■ EXTRACTED RECORDS ■
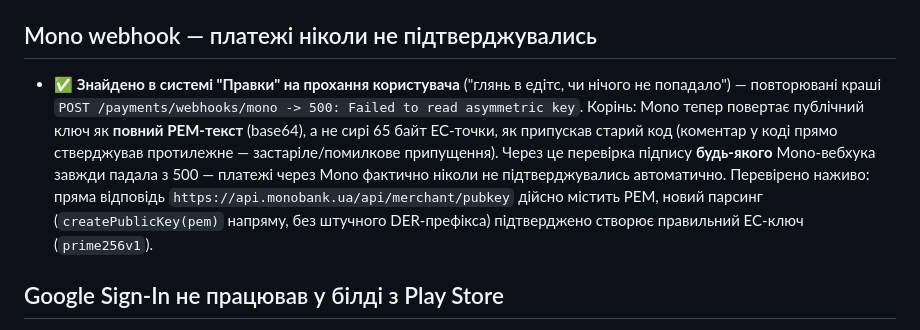
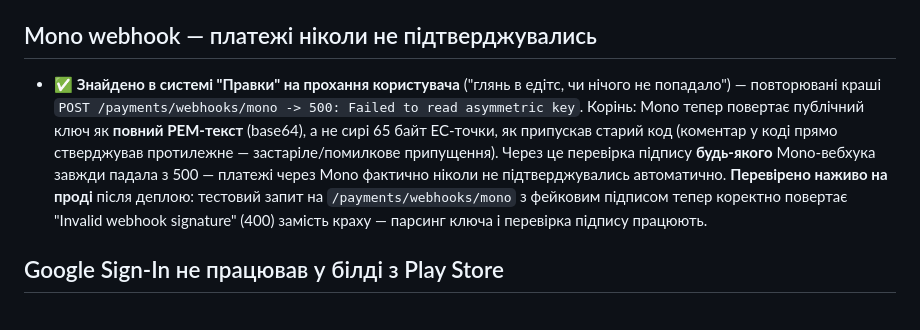
Before and after one commit to San4ez-mc/events, a Markdown page: FEEDBACK.md, the part around the change. Rendered like a GitHub page.

Commit message:
FEEDBACK.md: confirm the Mono webhook fix live on production
Co-Authored-By: Claude Sonnet 5 <noreply@anthropic.com>

```diff
--- a/FEEDBACK.md
+++ b/FEEDBACK.md
@@ -98,7 +98,7 @@
 
 ## Mono webhook — платежі ніколи не підтверджувались
 
-- ✅ **Знайдено в системі "Правки" на прохання користувача** ("глянь в едітс, чи нічого не попадало") — повторювані краші `POST /payments/webhooks/mono -> 500: Failed to read asymmetric key`. Корінь: Mono тепер повертає публічний ключ як **повний PEM-текст** (base64), а не сирі 65 байт EC-точки, як припускав старий код (коментар у коді прямо стверджував протилежне — застаріле/помилкове припущення). Через це перевірка підпису **будь-якого** Mono-вебхука завжди падала з 500 — платежі через Mono фактично ніколи не підтверджувались автоматично. Перевірено наживо: пряма відповідь `https://api.monobank.ua/api/merchant/pubkey` дійсно містить PEM, новий парсинг (`createPublicKey(pem)` напряму, без штучного DER-префікса) підтверджено створює правильний EC-ключ (`prime256v1`).
+- ✅ **Знайдено в системі "Правки" на прохання користувача** ("глянь в едітс, чи нічого не попадало") — повторювані краші `POST /payments/webhooks/mono -> 500: Failed to read asymmetric key`. Корінь: Mono тепер повертає публічний ключ як **повний PEM-текст** (base64), а не сирі 65 байт EC-точки, як припускав старий код (коментар у коді прямо стверджував протилежне — застаріле/помилкове припущення). Через це перевірка підпису **будь-якого** Mono-вебхука завжди падала з 500 — платежі через Mono фактично ніколи не підтверджувались автоматично. **Перевірено наживо на проді** після деплою: тестовий запит на `/payments/webhooks/mono` з фейковим підписом тепер коректно повертає "Invalid webhook signature" (400) замість краху — парсинг ключа і перевірка підпису працюють.
 
 ## Google Sign-In не працював у білді з Play Store
 
```
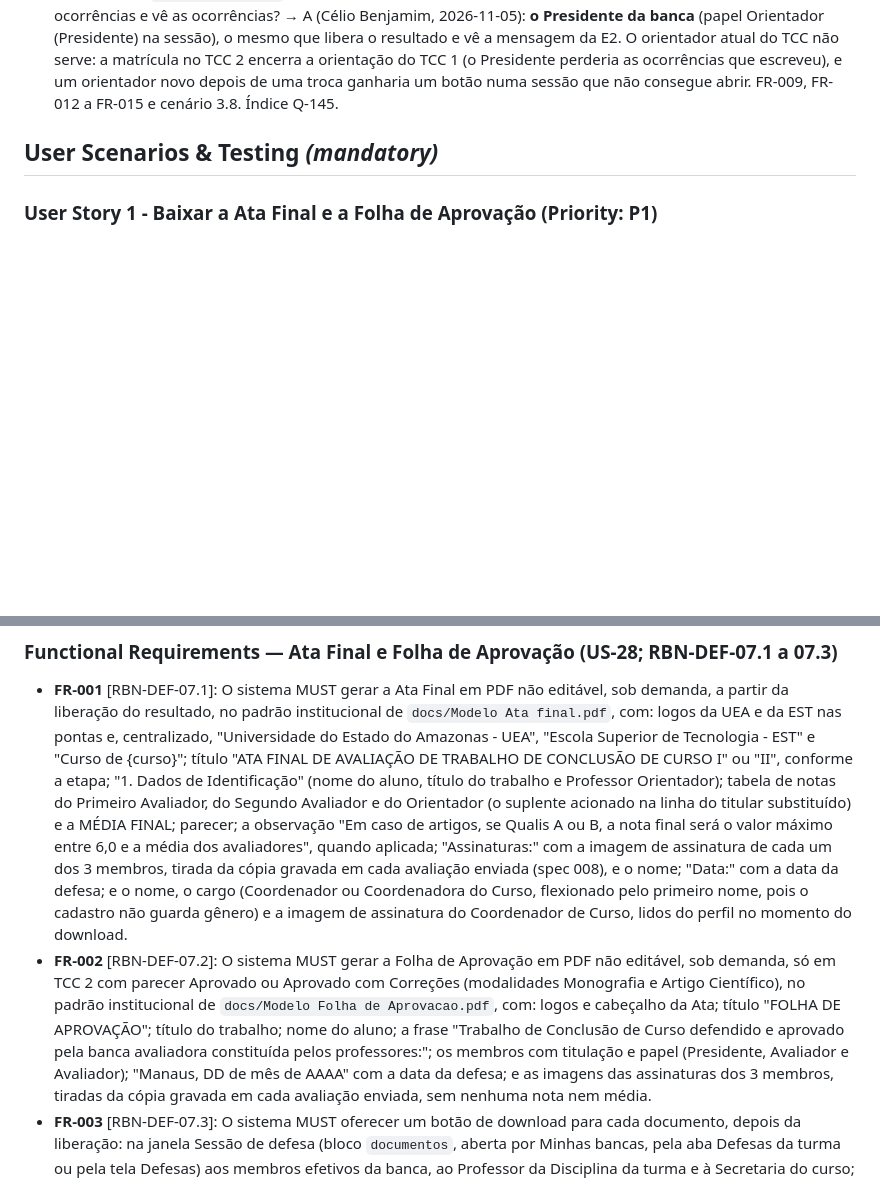
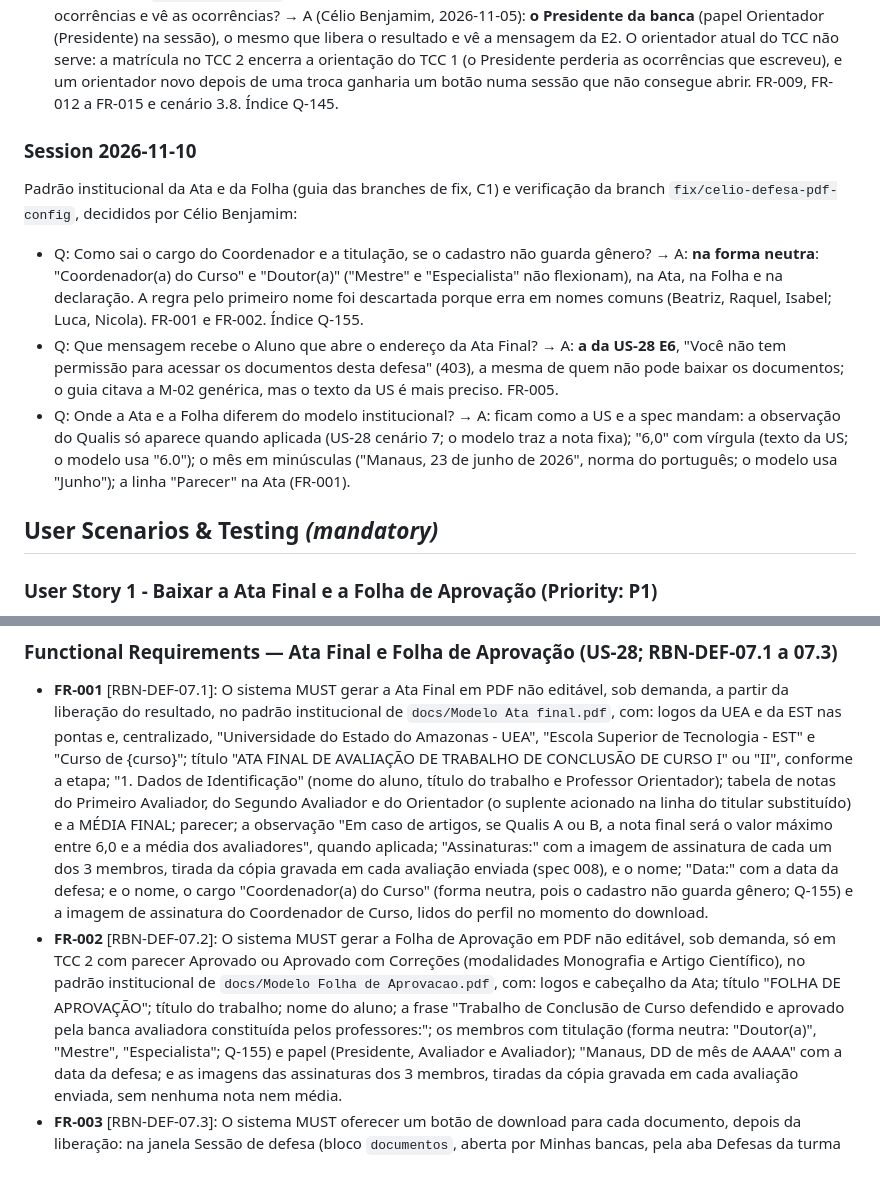
Before and after one commit to celiobenj/SIGTCC, a Markdown page: specs/009-documentacao-encerramento/spec.md, 2 parts joined by grey strips. GitHub-like rendering; blank space fills up the shorter version.

Commit message:
docs(spec): registrar a forma neutra e as divergencias do modelo
Spec 009: Clarifications de 10/11 (cargo e titulacao neutros, Q-155;
mensagem da US-28 E6 para o Aluno na Ata; diferencas do modelo
institucional mantidas pela US), FR-001 e FR-002. Contrato de rotas e
research B2 passam a citar pode_baixar_ata e pode_baixar_folha.

```diff
--- a/specs/009-documentacao-encerramento/spec.md
+++ b/specs/009-documentacao-encerramento/spec.md
@@ -152,6 +152,23 @@ texto (C.7), todos decididos por Célio Benjamim na mesma data conforme a recome
   (o Presidente perderia as ocorrências que escreveu), e um orientador novo depois de uma troca
   ganharia um botão numa sessão que não consegue abrir. FR-009, FR-012 a FR-015 e cenário 3.8.
   Índice Q-145.
+
+### Session 2026-11-10
+
+Padrão institucional da Ata e da Folha (guia das branches de fix, C1) e verificação da branch
+`fix/celio-defesa-pdf-config`, decididos por Célio Benjamim:
+
+- Q: Como sai o cargo do Coordenador e a titulação, se o cadastro não guarda gênero? → A: **na
+  forma neutra**: "Coordenador(a) do Curso" e "Doutor(a)" ("Mestre" e "Especialista" não
+  flexionam), na Ata, na Folha e na declaração. A regra pelo primeiro nome foi descartada porque
+  erra em nomes comuns (Beatriz, Raquel, Isabel; Luca, Nicola). FR-001 e FR-002. Índice Q-155.
+- Q: Que mensagem recebe o Aluno que abre o endereço da Ata Final? → A: **a da US-28 E6**, "Você
+  não tem permissão para acessar os documentos desta defesa" (403), a mesma de quem não pode
+  baixar os documentos; o guia citava a M-02 genérica, mas o texto da US é mais preciso. FR-005.
+- Q: Onde a Ata e a Folha diferem do modelo institucional? → A: ficam como a US e a spec mandam:
+  a observação do Qualis só aparece quando aplicada (US-28 cenário 7; o modelo traz a nota fixa);
+  "6,0" com vírgula (texto da US; o modelo usa "6.0"); o mês em minúsculas ("Manaus, 23 de junho
+  de 2026", norma do português; o modelo usa "Junho"); a linha "Parecer" na Ata (FR-001).
 
 ## User Scenarios & Testing *(mandatory)*
 
@@ -451,15 +468,16 @@ diferentes e conferir o conteúdo e a recusa sem defesas.
   a observação "Em caso de artigos, se Qualis A ou B, a nota final será o valor máximo entre 6,0 e
   a média dos avaliadores", quando aplicada; "Assinaturas:" com a imagem de assinatura de cada um
   dos 3 membros, tirada da cópia gravada em cada avaliação enviada (spec 008), e o nome; "Data:"
-  com a data da defesa; e o nome, o cargo (Coordenador ou Coordenadora do Curso, flexionado pelo
-  primeiro nome, pois o cadastro não guarda gênero) e a imagem de assinatura do Coordenador de
-  Curso, lidos do perfil no momento do download.
+  com a data da defesa; e o nome, o cargo "Coordenador(a) do Curso" (forma neutra, pois o
+  cadastro não guarda gênero; Q-155) e a imagem de assinatura do Coordenador de Curso, lidos do
+  perfil no momento do download.
 - **FR-002** [RBN-DEF-07.2]: O sistema MUST gerar a Folha de Aprovação em PDF não editável, sob
   demanda, só em TCC 2 com parecer Aprovado ou Aprovado com Correções (modalidades Monografia e
   Artigo Científico), no padrão institucional de `docs/Modelo Folha de Aprovacao.pdf`, com: logos
   e cabeçalho da Ata; título "FOLHA DE APROVAÇÃO"; título do trabalho; nome do aluno; a
   frase "Trabalho de Conclusão de Curso defendido e aprovado pela banca avaliadora constituída
-  pelos professores:"; os membros com titulação e papel (Presidente, Avaliador e Avaliador);
+  pelos professores:"; os membros com titulação (forma neutra: "Doutor(a)", "Mestre",
+  "Especialista"; Q-155) e papel (Presidente, Avaliador e Avaliador);
   "Manaus, DD de mês de AAAA" com a data da defesa; e as imagens das assinaturas dos 3 membros,
   tiradas da cópia gravada em cada avaliação enviada, sem nenhuma nota nem média.
 - **FR-003** [RBN-DEF-07.3]: O sistema MUST oferecer um botão de download para cada documento,
```
Also changed, not shown: specs/009-documentacao-encerramento/research.md (+2 -1 lines), 1 other file.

■ REQUIREMENT ■
All the lines above must be written out exactly, without a single picture.

■ ANSWER BOX ■
Before and after one commit to San4ez-mc/events, a Markdown page: FEEDBACK.md, the part around the change. Rendered like a GitHub page.

Commit message:
FEEDBACK.md: confirm the Mono webhook fix live on production
Co-Authored-By: Claude Sonnet 5 <noreply@anthropic.com>

```diff
--- a/FEEDBACK.md
+++ b/FEEDBACK.md
@@ -98,7 +98,7 @@
 
 ## Mono webhook — платежі ніколи не підтверджувались
 
-- ✅ **Знайдено в системі "Правки" на прохання користувача** ("глянь в едітс, чи нічого не попадало") — повторювані краші `POST /payments/webhooks/mono -> 500: Failed to read asymmetric key`. Корінь: Mono тепер повертає публічний ключ як **повний PEM-текст** (base64), а не сирі 65 байт EC-точки, як припускав старий код (коментар у коді прямо стверджував протилежне — застаріле/помилкове припущення). Через це перевірка підпису **будь-якого** Mono-вебхука завжди падала з 500 — платежі через Mono фактично ніколи не підтверджувались автоматично. Перевірено наживо: пряма відповідь `https://api.monobank.ua/api/merchant/pubkey` дійсно містить PEM, новий парсинг (`createPublicKey(pem)` напряму, без штучного DER-префікса) підтверджено створює правильний EC-ключ (`prime256v1`).
+- ✅ **Знайдено в системі "Правки" на прохання користувача** ("глянь в едітс, чи нічого не попадало") — повторювані краші `POST /payments/webhooks/mono -> 500: Failed to read asymmetric key`. Корінь: Mono тепер повертає публічний ключ як **повний PEM-текст** (base64), а не сирі 65 байт EC-точки, як припускав старий код (коментар у коді прямо стверджував протилежне — застаріле/помилкове припущення). Через це перевірка підпису **будь-якого** Mono-вебхука завжди падала з 500 — платежі через Mono фактично ніколи не підтверджувались автоматично. **Перевірено наживо на проді** після деплою: тестовий запит на `/payments/webhooks/mono` з фейковим підписом тепер коректно повертає "Invalid webhook signature" (400) замість краху — парсинг ключа і перевірка підпису працюють.
 
 ## Google Sign-In не працював у білді з Play Store
 
```
Before and after one commit to celiobenj/SIGTCC, a Markdown page: specs/009-documentacao-encerramento/spec.md, 2 parts joined by grey strips. GitHub-like rendering; blank space fills up the shorter version.

Commit message:
docs(spec): registrar a forma neutra e as divergencias do modelo
Spec 009: Clarifications de 10/11 (cargo e titulacao neutros, Q-155;
mensagem da US-28 E6 para o Aluno na Ata; diferencas do modelo
institucional mantidas pela US), FR-001 e FR-002. Contrato de rotas e
research B2 passam a citar pode_baixar_ata e pode_baixar_folha.

```diff
--- a/specs/009-documentacao-encerramento/spec.md
+++ b/specs/009-documentacao-encerramento/spec.md
@@ -152,6 +152,23 @@ texto (C.7), todos decididos por Célio Benjamim na mesma data conforme a recome
   (o Presidente perderia as ocorrências que escreveu), e um orientador novo depois de uma troca
   ganharia um botão numa sessão que não consegue abrir. FR-009, FR-012 a FR-015 e cenário 3.8.
   Índice Q-145.
+
+### Session 2026-11-10
+
+Padrão institucional da Ata e da Folha (guia das branches de fix, C1) e verificação da branch
+`fix/celio-defesa-pdf-config`, decididos por Célio Benjamim:
+
+- Q: Como sai o cargo do Coordenador e a titulação, se o cadastro não guarda gênero? → A: **na
+  forma neutra**: "Coordenador(a) do Curso" e "Doutor(a)" ("Mestre" e "Especialista" não
+  flexionam), na Ata, na Folha e na declaração. A regra pelo primeiro nome foi descartada porque
+  erra em nomes comuns (Beatriz, Raquel, Isabel; Luca, Nicola). FR-001 e FR-002. Índice Q-155.
+- Q: Que mensagem recebe o Aluno que abre o endereço da Ata Final? → A: **a da US-28 E6**, "Você
+  não tem permissão para acessar os documentos desta defesa" (403), a mesma de quem não pode
+  baixar os documentos; o guia citava a M-02 genérica, mas o texto da US é mais preciso. FR-005.
+- Q: Onde a Ata e a Folha diferem do modelo institucional? → A: ficam como a US e a spec mandam:
+  a observação do Qualis só aparece quando aplicada (US-28 cenário 7; o modelo traz a nota fixa);
+  "6,0" com vírgula (texto da US; o modelo usa "6.0"); o mês em minúsculas ("Manaus, 23 de junho
+  de 2026", norma do português; o modelo usa "Junho"); a linha "Parecer" na Ata (FR-001).
 
 ## User Scenarios & Testing *(mandatory)*
 
@@ -451,15 +468,16 @@ diferentes e conferir o conteúdo e a recusa sem defesas.
   a observação "Em caso de artigos, se Qualis A ou B, a nota final será o valor máximo entre 6,0 e
   a média dos avaliadores", quando aplicada; "Assinaturas:" com a imagem de assinatura de cada um
   dos 3 membros, tirada da cópia gravada em cada avaliação enviada (spec 008), e o nome; "Data:"
-  com a data da defesa; e o nome, o cargo (Coordenador ou Coordenadora do Curso, flexionado pelo
-  primeiro nome, pois o cadastro não guarda gênero) e a imagem de assinatura do Coordenador de
-  Curso, lidos do perfil no momento do download.
+  com a data da defesa; e o nome, o cargo "Coordenador(a) do Curso" (forma neutra, pois o
+  cadastro não guarda gênero; Q-155) e a imagem de assinatura do Coordenador de Curso, lidos do
+  perfil no momento do download.
 - **FR-002** [RBN-DEF-07.2]: O sistema MUST gerar a Folha de Aprovação em PDF não editável, sob
   demanda, só em TCC 2 com parecer Aprovado ou Aprovado com Correções (modalidades Monografia e
   Artigo Científico), no padrão institucional de `docs/Modelo Folha de Aprovacao.pdf`, com: logos
   e cabeçalho da Ata; título "FOLHA DE APROVAÇÃO"; título do trabalho; nome do aluno; a
   frase "Trabalho de Conclusão de Curso defendido e aprovado pela banca avaliadora constituída
-  pelos professores:"; os membros com titulação e papel (Presidente, Avaliador e Avaliador);
+  pelos professores:"; os membros com titulação (forma neutra: "Doutor(a)", "Mestre",
+  "Especialista"; Q-155) e papel (Presidente, Avaliador e Avaliador);
   "Manaus, DD de mês de AAAA" com a data da defesa; e as imagens das assinaturas dos 3 membros,
   tiradas da cópia gravada em cada avaliação enviada, sem nenhuma nota nem média.
 - **FR-003** [RBN-DEF-07.3]: O sistema MUST oferecer um botão de download para cada documento,
```
Also changed, not shown: specs/009-documentacao-encerramento/research.md (+2 -1 lines), 1 other file.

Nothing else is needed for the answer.